■ Exercise brief: So that the copy matches the original, retype each line of the material below exactly.

■ Records:

---------------

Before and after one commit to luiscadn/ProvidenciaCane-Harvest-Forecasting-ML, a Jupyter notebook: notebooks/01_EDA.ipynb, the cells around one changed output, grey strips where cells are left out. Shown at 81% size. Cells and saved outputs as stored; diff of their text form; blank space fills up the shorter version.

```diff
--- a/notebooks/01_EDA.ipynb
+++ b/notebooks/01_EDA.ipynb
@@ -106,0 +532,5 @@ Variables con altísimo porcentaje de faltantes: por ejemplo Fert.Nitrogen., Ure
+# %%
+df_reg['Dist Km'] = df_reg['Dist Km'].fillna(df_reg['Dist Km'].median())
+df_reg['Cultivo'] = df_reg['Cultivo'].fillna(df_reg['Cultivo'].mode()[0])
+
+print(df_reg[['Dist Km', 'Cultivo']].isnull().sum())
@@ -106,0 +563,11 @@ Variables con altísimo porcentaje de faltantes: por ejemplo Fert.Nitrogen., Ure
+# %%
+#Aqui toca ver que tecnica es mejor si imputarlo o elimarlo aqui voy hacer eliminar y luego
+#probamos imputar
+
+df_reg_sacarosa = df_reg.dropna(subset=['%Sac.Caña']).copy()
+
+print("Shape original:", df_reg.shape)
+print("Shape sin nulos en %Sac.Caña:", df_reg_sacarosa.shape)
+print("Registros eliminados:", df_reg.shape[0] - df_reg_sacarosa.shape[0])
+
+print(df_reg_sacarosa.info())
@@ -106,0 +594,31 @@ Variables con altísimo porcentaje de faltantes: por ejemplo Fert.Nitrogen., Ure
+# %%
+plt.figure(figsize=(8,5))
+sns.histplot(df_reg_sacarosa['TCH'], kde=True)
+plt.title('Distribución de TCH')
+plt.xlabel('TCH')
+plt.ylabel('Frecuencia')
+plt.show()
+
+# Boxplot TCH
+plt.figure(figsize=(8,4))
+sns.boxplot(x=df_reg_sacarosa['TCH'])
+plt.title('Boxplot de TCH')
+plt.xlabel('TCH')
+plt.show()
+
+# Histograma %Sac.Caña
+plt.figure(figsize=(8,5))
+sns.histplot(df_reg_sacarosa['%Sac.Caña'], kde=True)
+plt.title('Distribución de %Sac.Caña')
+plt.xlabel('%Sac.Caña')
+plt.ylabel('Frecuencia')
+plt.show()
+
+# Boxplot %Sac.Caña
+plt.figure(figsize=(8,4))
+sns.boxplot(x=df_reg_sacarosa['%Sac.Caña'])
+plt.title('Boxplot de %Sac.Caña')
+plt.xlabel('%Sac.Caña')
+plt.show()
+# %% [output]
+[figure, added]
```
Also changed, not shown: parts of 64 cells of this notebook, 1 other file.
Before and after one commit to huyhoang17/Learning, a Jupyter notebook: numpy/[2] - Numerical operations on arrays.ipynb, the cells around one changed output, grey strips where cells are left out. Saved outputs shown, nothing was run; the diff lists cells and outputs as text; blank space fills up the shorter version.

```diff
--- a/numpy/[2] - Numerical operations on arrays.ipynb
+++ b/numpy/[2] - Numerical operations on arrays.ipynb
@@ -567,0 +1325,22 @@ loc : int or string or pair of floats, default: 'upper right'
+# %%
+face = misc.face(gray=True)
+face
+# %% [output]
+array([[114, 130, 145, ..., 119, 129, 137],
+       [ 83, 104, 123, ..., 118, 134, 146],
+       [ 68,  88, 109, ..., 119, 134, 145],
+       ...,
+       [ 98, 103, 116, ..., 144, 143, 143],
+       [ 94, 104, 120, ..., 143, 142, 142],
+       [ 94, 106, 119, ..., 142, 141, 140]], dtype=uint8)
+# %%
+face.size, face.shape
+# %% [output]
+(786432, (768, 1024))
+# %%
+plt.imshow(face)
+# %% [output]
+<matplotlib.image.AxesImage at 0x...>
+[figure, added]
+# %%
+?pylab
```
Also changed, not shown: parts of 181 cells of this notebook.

---------------

■ Completed task:
Before and after one commit to luiscadn/ProvidenciaCane-Harvest-Forecasting-ML, a Jupyter notebook: notebooks/01_EDA.ipynb, the cells around one changed output, grey strips where cells are left out. Shown at 81% size. Cells and saved outputs as stored; diff of their text form; blank space fills up the shorter version.

```diff
--- a/notebooks/01_EDA.ipynb
+++ b/notebooks/01_EDA.ipynb
@@ -106,0 +532,5 @@ Variables con altísimo porcentaje de faltantes: por ejemplo Fert.Nitrogen., Ure
+# %%
+df_reg['Dist Km'] = df_reg['Dist Km'].fillna(df_reg['Dist Km'].median())
+df_reg['Cultivo'] = df_reg['Cultivo'].fillna(df_reg['Cultivo'].mode()[0])
+
+print(df_reg[['Dist Km', 'Cultivo']].isnull().sum())
@@ -106,0 +563,11 @@ Variables con altísimo porcentaje de faltantes: por ejemplo Fert.Nitrogen., Ure
+# %%
+#Aqui toca ver que tecnica es mejor si imputarlo o elimarlo aqui voy hacer eliminar y luego
+#probamos imputar
+
+df_reg_sacarosa = df_reg.dropna(subset=['%Sac.Caña']).copy()
+
+print("Shape original:", df_reg.shape)
+print("Shape sin nulos en %Sac.Caña:", df_reg_sacarosa.shape)
+print("Registros eliminados:", df_reg.shape[0] - df_reg_sacarosa.shape[0])
+
+print(df_reg_sacarosa.info())
@@ -106,0 +594,31 @@ Variables con altísimo porcentaje de faltantes: por ejemplo Fert.Nitrogen., Ure
+# %%
+plt.figure(figsize=(8,5))
+sns.histplot(df_reg_sacarosa['TCH'], kde=True)
+plt.title('Distribución de TCH')
+plt.xlabel('TCH')
+plt.ylabel('Frecuencia')
+plt.show()
+
+# Boxplot TCH
+plt.figure(figsize=(8,4))
+sns.boxplot(x=df_reg_sacarosa['TCH'])
+plt.title('Boxplot de TCH')
+plt.xlabel('TCH')
+plt.show()
+
+# Histograma %Sac.Caña
+plt.figure(figsize=(8,5))
+sns.histplot(df_reg_sacarosa['%Sac.Caña'], kde=True)
+plt.title('Distribución de %Sac.Caña')
+plt.xlabel('%Sac.Caña')
+plt.ylabel('Frecuencia')
+plt.show()
+
+# Boxplot %Sac.Caña
+plt.figure(figsize=(8,4))
+sns.boxplot(x=df_reg_sacarosa['%Sac.Caña'])
+plt.title('Boxplot de %Sac.Caña')
+plt.xlabel('%Sac.Caña')
+plt.show()
+# %% [output]
+[figure, added]
```
Also changed, not shown: parts of 64 cells of this notebook, 1 other file.
Before and after one commit to huyhoang17/Learning, a Jupyter notebook: numpy/[2] - Numerical operations on arrays.ipynb, the cells around one changed output, grey strips where cells are left out. Saved outputs shown, nothing was run; the diff lists cells and outputs as text; blank space fills up the shorter version.

```diff
--- a/numpy/[2] - Numerical operations on arrays.ipynb
+++ b/numpy/[2] - Numerical operations on arrays.ipynb
@@ -567,0 +1325,22 @@ loc : int or string or pair of floats, default: 'upper right'
+# %%
+face = misc.face(gray=True)
+face
+# %% [output]
+array([[114, 130, 145, ..., 119, 129, 137],
+       [ 83, 104, 123, ..., 118, 134, 146],
+       [ 68,  88, 109, ..., 119, 134, 145],
+       ...,
+       [ 98, 103, 116, ..., 144, 143, 143],
+       [ 94, 104, 120, ..., 143, 142, 142],
+       [ 94, 106, 119, ..., 142, 141, 140]], dtype=uint8)
+# %%
+face.size, face.shape
+# %% [output]
+(786432, (768, 1024))
+# %%
+plt.imshow(face)
+# %% [output]
+<matplotlib.image.AxesImage at 0x...>
+[figure, added]
+# %%
+?pylab
```
Also changed, not shown: parts of 181 cells of this notebook.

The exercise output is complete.